BERLIN - Lack of progress on the Israeli-Palestinian conflict poses a long-term threat to Israel, a key member of Chancellor Angela Merkel's conservatives said in an interview on Sunday, citing Israel's reliance on the military and police.
The comments came as Germany's foreign minister, Sigmar Gabriel, headed to the region.
Norbert Roettgen, head of Germany's parliamentary foreign affairs committee, told broadcaster Deutschlandfunk that relations between the two countries remained deep and important, but said there were also "grave differences of opinion."
"All those who care deeply about Israel ... are sad, even depressed, about how entrenched everything is, and how much Israel is relying on its military-police superiority and is not developing any perspectives for the situation," he said.
Roettgen said Israel was profiting from tensions elsewhere in the region, which had shifted the focus away from the Israeli-Palestinian issue, and in-fighting among Palestinians.

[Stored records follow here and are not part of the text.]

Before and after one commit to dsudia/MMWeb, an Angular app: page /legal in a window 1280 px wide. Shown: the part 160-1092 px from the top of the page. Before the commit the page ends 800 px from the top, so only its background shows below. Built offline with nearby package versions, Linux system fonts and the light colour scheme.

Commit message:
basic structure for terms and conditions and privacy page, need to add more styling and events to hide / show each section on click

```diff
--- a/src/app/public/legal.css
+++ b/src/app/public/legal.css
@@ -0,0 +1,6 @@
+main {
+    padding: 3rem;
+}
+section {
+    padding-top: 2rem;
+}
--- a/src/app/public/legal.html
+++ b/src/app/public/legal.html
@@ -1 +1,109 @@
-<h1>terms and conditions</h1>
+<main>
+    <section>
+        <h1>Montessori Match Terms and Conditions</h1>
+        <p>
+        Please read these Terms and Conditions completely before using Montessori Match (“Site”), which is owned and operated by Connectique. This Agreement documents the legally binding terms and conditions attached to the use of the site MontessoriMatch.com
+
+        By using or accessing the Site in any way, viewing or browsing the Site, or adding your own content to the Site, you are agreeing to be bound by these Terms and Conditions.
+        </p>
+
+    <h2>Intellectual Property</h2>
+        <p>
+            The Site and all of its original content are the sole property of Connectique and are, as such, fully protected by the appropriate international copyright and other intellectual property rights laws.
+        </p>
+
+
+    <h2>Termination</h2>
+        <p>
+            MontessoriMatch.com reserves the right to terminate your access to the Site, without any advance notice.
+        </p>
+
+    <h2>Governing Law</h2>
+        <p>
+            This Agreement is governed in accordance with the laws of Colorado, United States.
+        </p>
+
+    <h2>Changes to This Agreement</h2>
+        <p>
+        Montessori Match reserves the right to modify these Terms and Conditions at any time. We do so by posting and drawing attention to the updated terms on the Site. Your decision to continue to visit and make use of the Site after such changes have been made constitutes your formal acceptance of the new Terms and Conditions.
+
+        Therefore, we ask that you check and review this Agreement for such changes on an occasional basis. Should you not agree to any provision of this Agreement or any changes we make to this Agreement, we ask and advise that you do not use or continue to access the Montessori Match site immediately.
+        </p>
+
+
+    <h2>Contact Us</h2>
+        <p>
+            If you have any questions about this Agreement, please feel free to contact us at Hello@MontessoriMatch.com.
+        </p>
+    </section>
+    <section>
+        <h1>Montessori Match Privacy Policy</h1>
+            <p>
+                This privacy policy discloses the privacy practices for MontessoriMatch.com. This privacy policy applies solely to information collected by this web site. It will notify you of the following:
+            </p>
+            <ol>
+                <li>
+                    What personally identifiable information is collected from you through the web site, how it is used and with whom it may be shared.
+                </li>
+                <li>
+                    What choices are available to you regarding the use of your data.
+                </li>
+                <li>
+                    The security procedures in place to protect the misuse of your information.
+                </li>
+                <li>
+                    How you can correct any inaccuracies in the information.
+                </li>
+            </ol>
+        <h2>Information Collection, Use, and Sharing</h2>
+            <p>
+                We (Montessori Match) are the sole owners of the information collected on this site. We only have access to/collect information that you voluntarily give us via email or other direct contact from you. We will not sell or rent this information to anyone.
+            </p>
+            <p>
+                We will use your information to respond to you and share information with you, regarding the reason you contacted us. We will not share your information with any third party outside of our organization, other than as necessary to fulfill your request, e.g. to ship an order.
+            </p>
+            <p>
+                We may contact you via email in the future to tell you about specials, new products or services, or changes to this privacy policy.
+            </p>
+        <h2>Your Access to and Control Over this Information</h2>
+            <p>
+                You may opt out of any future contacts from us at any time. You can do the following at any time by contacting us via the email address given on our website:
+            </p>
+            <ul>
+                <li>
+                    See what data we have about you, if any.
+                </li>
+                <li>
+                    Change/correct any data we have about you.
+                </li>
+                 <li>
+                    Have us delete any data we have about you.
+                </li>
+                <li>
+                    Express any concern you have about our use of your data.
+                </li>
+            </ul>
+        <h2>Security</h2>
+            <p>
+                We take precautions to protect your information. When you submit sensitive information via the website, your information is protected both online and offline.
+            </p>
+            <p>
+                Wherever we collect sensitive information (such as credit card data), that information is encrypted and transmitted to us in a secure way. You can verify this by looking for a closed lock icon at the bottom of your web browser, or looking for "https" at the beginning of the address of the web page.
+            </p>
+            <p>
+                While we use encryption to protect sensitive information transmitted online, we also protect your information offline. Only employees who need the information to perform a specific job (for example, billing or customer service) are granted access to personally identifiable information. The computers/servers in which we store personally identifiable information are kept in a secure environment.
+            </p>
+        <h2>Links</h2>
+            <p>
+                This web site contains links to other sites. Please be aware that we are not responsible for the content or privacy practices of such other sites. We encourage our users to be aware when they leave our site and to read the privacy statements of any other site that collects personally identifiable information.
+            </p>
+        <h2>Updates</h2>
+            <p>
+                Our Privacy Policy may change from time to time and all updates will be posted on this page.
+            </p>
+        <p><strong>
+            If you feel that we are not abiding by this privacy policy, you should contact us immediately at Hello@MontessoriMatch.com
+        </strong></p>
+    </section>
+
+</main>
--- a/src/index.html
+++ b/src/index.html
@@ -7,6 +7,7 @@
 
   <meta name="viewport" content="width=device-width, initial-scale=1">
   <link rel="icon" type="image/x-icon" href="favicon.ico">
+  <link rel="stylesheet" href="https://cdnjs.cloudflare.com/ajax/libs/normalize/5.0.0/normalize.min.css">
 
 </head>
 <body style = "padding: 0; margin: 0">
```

"That even has security and political advantages for Israel," he said. But the basic situation was growing worse and more negative, he said, adding, "That is a real threat for Israel in the longer term."
Gabriel will visit the Yad Vashem Holocaust memorial on Monday and plans to meet with Israeli Prime Minister Benjamin Netanyahu and key Israel and Palestinian government officials later and on Tuesday, his spokesman Martin Schaefer told reporters on Friday.
"We do not believe that the current situation is sustainable and will therefore tell our partners in Ramallah, Jerusalem and Tel Aviv that we think it's necessary to make another attempt to revive talks and negotiations in the framework of the Middle East process," Schaefer said.
"We remain interested in seeing the two parties ... make serious efforts to find common ground and a solution based on the two-state solution," he said.
The extent of the strains between Germany and Israel was underscored in March when Merkel canceled a summit with Netanyahu that was due to take place in Jerusalem in May.
German officials said privately that the main reason was anger over Netanyahu's plans to accelerate settlement building in the West Bank and East Jerusalem, and to legalize thousands of homes built on privately-held Palestinian land.
Ceremonies took place across Germany over the weekend to mark Holocaust-related events, including the liberation of the women's concentration center in Ravensbrueck.
A new report issued on anti-Semitism worldwide by the European Jewish Congress said many members of Jewish communities in Germany still perceived anti-Semitism as a major threat, despite a drop in such incidents in official statistics.
An estimated 250,000 to 500,000 Jews live in Germany, and attitudes toward Jews have improved dramatically since the 1990s. However the new report said growing extreme right-wing and populist movements were fueling open anti-Semitism.